ACTION ITEM => Copy out, from the entries below, each line that holds the string "What".

DATA SUPPLIED =>

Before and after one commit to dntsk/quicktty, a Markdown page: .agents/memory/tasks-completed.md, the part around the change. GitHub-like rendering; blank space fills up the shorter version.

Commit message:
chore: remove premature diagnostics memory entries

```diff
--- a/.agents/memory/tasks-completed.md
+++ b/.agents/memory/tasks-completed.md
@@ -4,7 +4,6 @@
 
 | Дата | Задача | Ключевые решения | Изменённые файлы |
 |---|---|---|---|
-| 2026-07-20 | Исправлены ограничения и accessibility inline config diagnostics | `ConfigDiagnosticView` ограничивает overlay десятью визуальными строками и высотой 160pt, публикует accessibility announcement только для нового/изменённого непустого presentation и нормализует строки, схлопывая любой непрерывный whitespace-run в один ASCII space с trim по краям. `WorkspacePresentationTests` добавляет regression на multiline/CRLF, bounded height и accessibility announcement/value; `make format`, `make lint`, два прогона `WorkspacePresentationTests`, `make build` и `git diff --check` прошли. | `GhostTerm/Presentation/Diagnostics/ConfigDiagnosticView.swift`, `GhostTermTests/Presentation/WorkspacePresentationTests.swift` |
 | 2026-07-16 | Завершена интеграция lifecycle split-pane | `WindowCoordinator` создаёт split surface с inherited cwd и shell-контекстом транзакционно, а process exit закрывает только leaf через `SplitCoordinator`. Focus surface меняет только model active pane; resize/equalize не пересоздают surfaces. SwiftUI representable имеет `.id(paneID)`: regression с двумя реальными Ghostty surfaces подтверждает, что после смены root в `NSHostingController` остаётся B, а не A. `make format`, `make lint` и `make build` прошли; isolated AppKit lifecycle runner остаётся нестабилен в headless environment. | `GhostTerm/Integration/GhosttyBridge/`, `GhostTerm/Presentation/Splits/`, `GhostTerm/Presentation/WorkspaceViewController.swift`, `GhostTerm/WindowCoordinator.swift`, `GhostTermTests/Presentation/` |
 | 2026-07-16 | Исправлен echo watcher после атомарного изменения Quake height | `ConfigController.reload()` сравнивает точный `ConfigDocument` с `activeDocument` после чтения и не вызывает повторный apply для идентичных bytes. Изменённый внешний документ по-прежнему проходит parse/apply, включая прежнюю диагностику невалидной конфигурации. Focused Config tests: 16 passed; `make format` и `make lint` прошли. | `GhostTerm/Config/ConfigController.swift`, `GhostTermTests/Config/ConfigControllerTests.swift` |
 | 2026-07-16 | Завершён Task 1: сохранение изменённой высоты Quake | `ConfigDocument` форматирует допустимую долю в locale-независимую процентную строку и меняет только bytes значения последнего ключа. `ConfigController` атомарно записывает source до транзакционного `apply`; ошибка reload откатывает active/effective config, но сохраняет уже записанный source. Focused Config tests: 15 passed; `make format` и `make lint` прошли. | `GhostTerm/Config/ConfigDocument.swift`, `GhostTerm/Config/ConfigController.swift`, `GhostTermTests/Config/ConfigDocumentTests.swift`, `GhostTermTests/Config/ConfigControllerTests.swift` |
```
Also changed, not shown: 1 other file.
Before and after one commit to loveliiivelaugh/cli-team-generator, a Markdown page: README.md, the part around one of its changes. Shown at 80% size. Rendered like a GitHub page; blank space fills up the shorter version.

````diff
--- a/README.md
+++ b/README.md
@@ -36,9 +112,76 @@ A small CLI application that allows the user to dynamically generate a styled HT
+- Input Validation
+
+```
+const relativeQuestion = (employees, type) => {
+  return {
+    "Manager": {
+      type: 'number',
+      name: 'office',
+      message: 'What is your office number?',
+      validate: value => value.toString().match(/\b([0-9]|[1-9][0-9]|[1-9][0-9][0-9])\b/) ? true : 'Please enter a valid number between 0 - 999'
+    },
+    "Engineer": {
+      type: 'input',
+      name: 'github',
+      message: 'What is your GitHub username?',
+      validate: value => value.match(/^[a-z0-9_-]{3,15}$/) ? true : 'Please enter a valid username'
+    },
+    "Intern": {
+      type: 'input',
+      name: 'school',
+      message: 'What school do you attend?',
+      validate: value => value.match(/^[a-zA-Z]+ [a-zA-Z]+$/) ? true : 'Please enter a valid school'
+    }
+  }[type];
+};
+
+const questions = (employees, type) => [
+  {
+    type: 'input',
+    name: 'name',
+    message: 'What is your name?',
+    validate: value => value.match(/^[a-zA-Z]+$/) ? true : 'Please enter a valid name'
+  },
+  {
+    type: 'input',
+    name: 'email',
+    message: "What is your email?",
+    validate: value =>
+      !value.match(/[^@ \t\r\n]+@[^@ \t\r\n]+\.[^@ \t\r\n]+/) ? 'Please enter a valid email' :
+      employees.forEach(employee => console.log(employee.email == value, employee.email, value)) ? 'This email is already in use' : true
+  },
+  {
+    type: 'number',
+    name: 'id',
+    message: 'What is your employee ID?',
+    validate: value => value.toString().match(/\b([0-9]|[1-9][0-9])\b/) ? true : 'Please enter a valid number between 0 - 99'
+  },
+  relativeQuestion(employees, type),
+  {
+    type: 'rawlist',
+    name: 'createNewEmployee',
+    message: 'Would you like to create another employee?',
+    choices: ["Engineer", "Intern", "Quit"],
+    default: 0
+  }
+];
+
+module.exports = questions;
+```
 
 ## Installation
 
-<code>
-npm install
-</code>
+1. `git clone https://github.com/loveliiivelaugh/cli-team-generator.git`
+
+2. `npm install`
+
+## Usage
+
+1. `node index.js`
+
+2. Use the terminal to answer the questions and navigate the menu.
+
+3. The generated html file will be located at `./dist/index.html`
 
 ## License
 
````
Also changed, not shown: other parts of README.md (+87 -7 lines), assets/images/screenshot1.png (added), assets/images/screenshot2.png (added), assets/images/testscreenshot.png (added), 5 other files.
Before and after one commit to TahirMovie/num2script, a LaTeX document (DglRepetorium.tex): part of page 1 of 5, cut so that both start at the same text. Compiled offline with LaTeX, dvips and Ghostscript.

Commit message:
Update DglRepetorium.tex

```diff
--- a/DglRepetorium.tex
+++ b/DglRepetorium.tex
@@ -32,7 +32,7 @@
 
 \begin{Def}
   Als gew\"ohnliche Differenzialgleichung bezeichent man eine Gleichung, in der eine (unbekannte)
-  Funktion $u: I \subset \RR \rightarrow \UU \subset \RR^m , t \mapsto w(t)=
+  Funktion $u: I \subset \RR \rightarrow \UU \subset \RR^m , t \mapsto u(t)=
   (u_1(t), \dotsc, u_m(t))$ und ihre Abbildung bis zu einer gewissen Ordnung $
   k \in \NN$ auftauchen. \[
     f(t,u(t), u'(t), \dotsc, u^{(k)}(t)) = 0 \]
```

REPLY TO THE TASK =>
+      message: 'What is your office number?',
+      message: 'What is your GitHub username?',
+      message: 'What school do you attend?',
+    message: 'What is your name?',
+    message: "What is your email?",
+    message: 'What is your employee ID?',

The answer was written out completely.